=== Section Start ===
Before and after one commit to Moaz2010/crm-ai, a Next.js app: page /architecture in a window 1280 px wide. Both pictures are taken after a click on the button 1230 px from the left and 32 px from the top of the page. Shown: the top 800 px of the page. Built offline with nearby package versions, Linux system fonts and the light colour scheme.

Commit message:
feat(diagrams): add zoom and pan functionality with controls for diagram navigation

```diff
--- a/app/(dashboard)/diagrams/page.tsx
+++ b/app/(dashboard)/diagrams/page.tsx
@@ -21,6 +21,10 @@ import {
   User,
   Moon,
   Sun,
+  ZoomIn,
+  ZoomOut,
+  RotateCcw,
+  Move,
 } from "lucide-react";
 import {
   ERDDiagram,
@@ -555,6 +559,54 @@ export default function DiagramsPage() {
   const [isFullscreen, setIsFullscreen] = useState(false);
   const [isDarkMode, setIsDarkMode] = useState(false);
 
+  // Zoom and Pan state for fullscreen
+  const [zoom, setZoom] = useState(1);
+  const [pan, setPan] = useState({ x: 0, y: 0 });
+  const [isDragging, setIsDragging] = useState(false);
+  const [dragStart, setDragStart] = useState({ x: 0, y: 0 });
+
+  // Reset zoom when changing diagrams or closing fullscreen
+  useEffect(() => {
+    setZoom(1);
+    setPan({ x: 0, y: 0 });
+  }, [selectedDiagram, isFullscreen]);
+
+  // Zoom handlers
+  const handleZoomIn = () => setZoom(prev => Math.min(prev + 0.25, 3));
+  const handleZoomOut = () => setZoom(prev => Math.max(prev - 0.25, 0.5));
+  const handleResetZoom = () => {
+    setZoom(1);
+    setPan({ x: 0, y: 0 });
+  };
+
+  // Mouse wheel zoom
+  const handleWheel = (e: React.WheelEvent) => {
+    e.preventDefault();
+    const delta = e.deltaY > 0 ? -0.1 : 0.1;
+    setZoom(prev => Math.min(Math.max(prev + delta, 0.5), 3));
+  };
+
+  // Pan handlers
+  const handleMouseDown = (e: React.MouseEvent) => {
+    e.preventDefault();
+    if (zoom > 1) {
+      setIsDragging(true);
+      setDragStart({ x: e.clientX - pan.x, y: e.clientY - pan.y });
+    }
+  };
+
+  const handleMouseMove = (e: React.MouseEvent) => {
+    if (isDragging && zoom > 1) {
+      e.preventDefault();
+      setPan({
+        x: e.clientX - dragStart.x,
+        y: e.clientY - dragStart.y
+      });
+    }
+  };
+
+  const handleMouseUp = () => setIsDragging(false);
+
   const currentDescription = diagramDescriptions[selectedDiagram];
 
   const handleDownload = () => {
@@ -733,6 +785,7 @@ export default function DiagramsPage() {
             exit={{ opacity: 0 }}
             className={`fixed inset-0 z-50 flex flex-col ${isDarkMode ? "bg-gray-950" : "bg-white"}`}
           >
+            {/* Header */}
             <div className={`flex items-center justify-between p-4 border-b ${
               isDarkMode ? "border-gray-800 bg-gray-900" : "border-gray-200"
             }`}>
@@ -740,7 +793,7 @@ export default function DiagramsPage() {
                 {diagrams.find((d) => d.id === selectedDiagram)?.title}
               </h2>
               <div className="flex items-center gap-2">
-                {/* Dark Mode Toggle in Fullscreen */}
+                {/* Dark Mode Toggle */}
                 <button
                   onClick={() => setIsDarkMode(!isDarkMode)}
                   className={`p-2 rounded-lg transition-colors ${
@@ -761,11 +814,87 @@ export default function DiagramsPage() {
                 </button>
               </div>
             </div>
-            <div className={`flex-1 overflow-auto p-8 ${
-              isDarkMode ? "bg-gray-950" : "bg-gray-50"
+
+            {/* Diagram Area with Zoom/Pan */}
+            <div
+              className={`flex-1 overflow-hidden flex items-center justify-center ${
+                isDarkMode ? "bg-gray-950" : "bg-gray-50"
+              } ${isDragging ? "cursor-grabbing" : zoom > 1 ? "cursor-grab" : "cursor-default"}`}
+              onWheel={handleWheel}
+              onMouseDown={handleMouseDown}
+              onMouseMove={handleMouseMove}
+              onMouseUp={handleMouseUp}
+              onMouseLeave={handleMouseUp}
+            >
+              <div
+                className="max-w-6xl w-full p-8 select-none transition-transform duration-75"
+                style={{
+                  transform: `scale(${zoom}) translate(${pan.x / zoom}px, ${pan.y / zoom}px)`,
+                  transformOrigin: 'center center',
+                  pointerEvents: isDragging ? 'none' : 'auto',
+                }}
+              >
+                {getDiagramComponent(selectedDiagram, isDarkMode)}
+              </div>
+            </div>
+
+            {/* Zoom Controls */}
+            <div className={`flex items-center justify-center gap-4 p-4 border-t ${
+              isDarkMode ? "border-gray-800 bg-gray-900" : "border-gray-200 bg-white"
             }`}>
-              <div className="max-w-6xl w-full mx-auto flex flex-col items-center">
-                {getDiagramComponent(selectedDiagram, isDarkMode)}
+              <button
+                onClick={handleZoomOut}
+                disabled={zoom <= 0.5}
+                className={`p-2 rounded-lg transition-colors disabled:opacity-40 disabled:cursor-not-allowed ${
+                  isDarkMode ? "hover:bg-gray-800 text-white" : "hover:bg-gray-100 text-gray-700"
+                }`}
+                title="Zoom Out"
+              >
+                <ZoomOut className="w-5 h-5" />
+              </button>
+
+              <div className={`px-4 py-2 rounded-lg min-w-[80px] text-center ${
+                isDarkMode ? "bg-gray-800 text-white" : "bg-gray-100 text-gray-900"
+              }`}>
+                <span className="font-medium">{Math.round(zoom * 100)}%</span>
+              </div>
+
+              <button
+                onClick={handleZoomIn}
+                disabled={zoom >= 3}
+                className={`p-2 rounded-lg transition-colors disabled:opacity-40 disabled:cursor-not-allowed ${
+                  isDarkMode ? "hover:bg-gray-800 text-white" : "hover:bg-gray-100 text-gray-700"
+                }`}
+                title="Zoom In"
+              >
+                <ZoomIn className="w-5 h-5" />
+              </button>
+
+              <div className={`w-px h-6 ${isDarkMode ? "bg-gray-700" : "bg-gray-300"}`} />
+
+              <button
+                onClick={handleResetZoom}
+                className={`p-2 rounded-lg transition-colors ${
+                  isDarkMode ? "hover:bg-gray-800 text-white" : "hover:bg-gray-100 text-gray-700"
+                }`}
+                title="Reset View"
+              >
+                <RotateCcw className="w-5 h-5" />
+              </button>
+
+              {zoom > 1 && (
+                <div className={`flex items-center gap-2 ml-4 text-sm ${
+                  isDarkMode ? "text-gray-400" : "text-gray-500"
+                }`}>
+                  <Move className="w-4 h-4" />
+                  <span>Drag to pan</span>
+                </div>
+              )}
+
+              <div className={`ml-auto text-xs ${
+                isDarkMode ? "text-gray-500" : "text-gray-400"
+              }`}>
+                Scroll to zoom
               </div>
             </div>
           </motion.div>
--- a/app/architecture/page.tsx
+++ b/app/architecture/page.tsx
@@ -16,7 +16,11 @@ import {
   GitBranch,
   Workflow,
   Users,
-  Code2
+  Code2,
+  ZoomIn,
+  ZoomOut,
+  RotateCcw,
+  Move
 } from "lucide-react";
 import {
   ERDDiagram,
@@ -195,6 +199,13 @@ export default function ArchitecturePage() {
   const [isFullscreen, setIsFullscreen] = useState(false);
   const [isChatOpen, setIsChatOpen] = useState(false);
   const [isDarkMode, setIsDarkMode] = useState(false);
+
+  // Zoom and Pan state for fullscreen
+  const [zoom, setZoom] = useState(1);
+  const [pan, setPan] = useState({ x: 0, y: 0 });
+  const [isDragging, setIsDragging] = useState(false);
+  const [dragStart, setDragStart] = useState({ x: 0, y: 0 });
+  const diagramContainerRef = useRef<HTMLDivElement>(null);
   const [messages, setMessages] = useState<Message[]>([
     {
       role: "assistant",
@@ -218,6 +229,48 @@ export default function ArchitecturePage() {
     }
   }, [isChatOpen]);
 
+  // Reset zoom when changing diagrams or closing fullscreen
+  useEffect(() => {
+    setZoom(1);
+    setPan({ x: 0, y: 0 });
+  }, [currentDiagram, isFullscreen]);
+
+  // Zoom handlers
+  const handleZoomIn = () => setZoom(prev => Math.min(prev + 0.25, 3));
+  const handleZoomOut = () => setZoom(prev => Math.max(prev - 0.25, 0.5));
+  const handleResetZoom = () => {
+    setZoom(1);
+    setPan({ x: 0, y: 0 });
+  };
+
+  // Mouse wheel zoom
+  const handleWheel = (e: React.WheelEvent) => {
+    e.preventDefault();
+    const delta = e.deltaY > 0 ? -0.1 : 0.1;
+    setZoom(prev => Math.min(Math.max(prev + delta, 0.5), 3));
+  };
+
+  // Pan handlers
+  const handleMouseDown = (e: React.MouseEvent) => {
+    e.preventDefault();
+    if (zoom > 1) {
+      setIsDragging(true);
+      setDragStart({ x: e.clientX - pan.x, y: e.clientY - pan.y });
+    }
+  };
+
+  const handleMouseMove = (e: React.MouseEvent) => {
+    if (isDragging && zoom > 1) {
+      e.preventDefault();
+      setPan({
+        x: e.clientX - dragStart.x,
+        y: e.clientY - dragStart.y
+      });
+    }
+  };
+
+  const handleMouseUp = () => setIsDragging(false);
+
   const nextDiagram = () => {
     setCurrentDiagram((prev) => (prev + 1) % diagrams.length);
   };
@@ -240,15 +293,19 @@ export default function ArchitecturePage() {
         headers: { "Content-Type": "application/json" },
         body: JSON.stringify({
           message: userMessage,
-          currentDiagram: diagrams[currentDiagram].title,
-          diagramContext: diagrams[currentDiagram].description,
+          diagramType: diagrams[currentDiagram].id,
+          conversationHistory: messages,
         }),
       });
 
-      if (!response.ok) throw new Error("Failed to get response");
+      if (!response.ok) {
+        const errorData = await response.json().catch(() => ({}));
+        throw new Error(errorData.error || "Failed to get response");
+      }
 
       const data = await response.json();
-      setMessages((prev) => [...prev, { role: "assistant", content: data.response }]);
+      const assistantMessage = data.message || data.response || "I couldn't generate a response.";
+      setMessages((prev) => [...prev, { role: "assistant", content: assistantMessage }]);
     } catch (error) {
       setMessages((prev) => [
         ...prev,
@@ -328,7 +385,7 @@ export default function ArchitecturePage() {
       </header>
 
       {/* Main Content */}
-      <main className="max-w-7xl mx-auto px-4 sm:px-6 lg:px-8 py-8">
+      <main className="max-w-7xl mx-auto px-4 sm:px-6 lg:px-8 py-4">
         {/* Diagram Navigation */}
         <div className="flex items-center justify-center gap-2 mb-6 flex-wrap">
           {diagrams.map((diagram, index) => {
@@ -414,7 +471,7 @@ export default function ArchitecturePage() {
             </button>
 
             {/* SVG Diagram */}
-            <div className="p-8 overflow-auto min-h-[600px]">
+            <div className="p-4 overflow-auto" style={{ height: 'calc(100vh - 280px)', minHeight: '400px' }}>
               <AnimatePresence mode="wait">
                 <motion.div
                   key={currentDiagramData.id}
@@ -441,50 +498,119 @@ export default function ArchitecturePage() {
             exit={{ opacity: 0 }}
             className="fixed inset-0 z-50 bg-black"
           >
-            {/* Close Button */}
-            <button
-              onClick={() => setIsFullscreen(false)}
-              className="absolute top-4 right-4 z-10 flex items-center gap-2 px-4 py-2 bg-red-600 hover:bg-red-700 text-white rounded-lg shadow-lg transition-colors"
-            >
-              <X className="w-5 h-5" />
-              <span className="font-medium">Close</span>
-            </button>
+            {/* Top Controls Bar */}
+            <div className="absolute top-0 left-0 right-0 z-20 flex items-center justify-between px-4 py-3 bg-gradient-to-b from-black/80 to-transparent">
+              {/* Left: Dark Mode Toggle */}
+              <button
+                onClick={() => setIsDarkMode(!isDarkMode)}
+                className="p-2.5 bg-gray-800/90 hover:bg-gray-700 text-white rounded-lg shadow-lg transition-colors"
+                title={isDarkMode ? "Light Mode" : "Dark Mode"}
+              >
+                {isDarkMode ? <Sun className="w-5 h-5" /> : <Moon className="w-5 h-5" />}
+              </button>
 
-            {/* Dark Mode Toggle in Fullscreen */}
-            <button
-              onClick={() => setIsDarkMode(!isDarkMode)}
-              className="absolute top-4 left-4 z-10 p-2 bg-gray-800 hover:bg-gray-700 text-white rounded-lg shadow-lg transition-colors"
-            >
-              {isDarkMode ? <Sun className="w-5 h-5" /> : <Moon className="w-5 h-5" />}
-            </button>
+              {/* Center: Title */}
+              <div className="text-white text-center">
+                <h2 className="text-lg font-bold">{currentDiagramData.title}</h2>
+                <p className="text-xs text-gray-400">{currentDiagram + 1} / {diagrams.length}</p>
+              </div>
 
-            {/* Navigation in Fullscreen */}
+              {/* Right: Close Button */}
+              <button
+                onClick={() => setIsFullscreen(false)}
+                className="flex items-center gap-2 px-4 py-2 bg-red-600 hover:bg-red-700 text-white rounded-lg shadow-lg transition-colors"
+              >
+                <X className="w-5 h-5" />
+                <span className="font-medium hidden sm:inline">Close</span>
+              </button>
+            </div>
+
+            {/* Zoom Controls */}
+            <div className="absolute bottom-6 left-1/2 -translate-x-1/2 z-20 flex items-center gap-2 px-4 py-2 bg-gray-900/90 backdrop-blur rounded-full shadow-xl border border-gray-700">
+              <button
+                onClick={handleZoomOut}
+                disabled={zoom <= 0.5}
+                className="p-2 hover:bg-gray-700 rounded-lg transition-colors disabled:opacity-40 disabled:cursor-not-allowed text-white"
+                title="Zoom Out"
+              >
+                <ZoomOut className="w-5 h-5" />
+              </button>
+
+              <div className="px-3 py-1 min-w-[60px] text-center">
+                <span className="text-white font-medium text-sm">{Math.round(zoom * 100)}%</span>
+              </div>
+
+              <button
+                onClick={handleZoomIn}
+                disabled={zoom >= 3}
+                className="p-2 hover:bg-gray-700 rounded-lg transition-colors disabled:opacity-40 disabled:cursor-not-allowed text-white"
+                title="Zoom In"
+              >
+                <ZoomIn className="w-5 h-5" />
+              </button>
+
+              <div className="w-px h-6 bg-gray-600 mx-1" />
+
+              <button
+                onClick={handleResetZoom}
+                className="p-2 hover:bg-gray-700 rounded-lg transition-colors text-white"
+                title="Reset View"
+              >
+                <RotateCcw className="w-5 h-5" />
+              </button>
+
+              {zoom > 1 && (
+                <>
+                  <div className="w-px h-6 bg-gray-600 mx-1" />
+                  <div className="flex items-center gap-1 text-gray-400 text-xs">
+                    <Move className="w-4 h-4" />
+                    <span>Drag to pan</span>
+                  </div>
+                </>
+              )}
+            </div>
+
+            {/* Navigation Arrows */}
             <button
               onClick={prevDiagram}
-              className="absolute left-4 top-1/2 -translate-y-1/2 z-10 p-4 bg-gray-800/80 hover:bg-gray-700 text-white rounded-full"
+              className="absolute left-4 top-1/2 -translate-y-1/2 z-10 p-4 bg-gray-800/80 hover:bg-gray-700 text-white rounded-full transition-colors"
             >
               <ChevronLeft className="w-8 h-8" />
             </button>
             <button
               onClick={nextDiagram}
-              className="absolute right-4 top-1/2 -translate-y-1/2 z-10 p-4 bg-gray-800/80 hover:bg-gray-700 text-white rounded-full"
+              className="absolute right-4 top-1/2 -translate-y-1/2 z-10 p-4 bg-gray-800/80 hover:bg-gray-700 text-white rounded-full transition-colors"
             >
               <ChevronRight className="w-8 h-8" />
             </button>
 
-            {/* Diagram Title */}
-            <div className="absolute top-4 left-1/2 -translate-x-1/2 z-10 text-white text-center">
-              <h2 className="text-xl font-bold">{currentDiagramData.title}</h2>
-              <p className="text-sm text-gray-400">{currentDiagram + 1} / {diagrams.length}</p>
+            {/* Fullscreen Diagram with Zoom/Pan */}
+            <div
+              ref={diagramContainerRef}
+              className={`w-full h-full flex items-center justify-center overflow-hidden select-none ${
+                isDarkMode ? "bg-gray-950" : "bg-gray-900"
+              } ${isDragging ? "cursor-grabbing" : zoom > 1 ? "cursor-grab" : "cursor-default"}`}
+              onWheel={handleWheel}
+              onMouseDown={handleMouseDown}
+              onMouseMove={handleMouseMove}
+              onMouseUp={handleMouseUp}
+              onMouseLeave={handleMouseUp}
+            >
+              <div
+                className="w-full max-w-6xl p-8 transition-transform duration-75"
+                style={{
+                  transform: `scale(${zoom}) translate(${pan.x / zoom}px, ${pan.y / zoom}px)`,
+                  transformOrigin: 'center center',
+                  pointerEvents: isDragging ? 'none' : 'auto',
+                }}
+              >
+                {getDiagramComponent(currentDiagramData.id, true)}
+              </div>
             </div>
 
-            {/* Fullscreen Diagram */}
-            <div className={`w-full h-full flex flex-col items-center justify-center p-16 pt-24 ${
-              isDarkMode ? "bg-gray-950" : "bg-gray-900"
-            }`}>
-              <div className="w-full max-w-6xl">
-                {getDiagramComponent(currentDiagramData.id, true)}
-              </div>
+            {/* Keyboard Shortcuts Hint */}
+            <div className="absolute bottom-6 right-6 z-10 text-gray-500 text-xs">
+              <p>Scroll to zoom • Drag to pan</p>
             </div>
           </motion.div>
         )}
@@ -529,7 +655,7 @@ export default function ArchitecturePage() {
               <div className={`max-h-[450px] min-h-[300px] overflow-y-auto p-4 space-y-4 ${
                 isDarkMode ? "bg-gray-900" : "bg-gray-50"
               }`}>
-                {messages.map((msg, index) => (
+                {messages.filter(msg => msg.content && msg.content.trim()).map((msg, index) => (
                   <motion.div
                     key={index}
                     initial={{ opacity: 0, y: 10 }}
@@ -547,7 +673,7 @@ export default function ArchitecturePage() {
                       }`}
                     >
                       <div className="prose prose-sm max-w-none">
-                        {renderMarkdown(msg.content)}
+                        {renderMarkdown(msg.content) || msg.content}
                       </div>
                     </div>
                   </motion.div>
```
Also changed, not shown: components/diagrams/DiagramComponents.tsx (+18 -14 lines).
=== Section End ===
◆ **EXERCISE AIM**: Once you have checked each line above for the string "overflow", state how many lines contain it and add nothing more.

◆ **ANSWER TO THE EXERCISE**: 6